Every once and a while the debate about the 100-point scale swirls around the wine blogosphere (and now wine twitteratti). The latest flash-point is wine critic and recently turned blogger James Suckling who posted a video on his site yesterday detailing how he evaluates wine. Different than a lot of wine bloggers, but consistent with the norms of wine critics like Robert Parker, Suckling tastes blind in large batches. This approach is certainly an efficient way to taste through dozens or even hundreds of wines in a morning but we don’t get any sense for how the wine will hold up over a few hours or after decanting. This is why I literally live with wines I’m reviewing over 2 and sometimes 3 days. But this system would slow a writer down significantly if you are tasting 50 wines at a go so we accept the “moment in time” approach used by most wine critics.

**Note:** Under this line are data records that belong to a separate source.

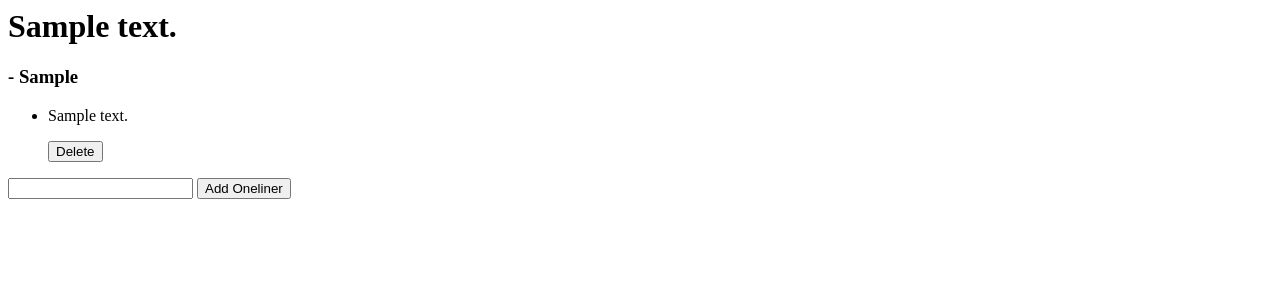
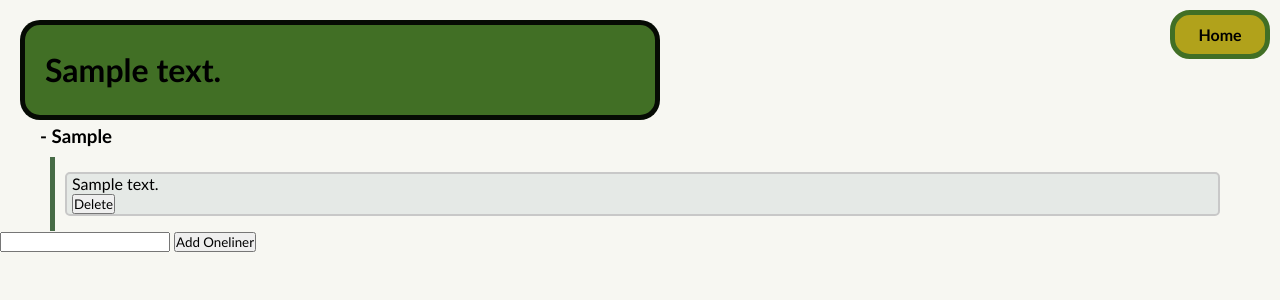
Before and after one commit to bread1stsearch/Dump, a Django app: template topics/templates/topics/topic.html in a window 1280 px wide. Shown: the top 300 px of the page. Run offline with Django 3.2, Linux system fonts and the light colour scheme; the template is opened without the code that fills it: values that come from a table or form of the project are taken from there, others are empty; tables that the repository leaves empty hold one stand-in row (values such as "Sample post").

Commit message:
Add html files to correspond with CSS files in commit 0c70b15

```diff
--- a/topics/templates/topics/topic.html
+++ b/topics/templates/topics/topic.html
@@ -1,9 +1,38 @@
+<!DOCTYPE html>
+<html>
+<head>
+    {% load static %}
+    <link type="text/css" rel="stylesheet" href="{% static 'topics/css/style.css' %}">
+    <link type="text/css" rel="stylesheet" href="{% static 'topics/css/style_common.css' %}">
+</head>
+
+<body>
+
+
 {% if topic %}
-<h1>{{ topic.topic_text }}</h1>
+<div class="topContainer">
+    <div class="homeButtonContainer">
+        <form action="{% url 'index' %}" method="get">
+            {% csrf_token %}
+            <button class="homeButton homeButtonText">Home</button>
+        </form>
+    </div>
+
+    <div class="topicContainer">
+        <div class="topicBlob">
+            <div class="topicText">
+                {{ topic.topic_text }}
+            </div>
+        </div>
+    </div>
+
     {% if topic.is_acronym %}
-<h3> - {{ topic.acronym.acronym_expanded }}</h3>
+    <h3 class="topicAcronym"> - {{ topic.acronym.acronym_expanded }}</h3>
     {% endif %}
-<ul>
+</div>
+
+<div class="dump">
+    <ul class="timeline">
         {% for o in topic.oneliner_set.all %}
         <li>
             <p>{{ o.text }}</p>
@@ -17,9 +46,13 @@
     {% else %}
     <p>No topic</p>
     {% endif %}
-
     <form method="POST" action="{% url 'add_oneliner' topic.id %}">
         {% csrf_token %}
         <input type="text" name="added_oneliner">
         <input type="submit" value="Add Oneliner">
     </form>
+</div>
+
+
+</body>
+</html>
```
Also changed, not shown: topics/templates/topics/index.html (+35 -5 lines). Lines whose indentation alone changed are shown as unchanged.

And that brings me to the dirty little secret about the 100-point scale; the myth of precision. Mr. Suckling reviews his approach to applying scores in his video which is very similar to my process. But each area we break down still has far too much wiggle room and can easily make an 89 wine a 91, and vice versa. The same thing applies in my grading papers when I teach marketing. This objectiveness is at the heart of why I was proposing a new rating scale for wine bloggers a while back.
The only way to somewhat smooth the ratings variability is to taste a wine over the course of time in the same tasting conditions and normalize scores or taste a boatload of wine so the reader can get a sense for the reviewers’ palate. The reason I use the 100-point scale is because readers ask for it and, like it or not, it will be with us for a long time to come. But I don’t think it’s a precise instrument.
What do you think?
via James Suckling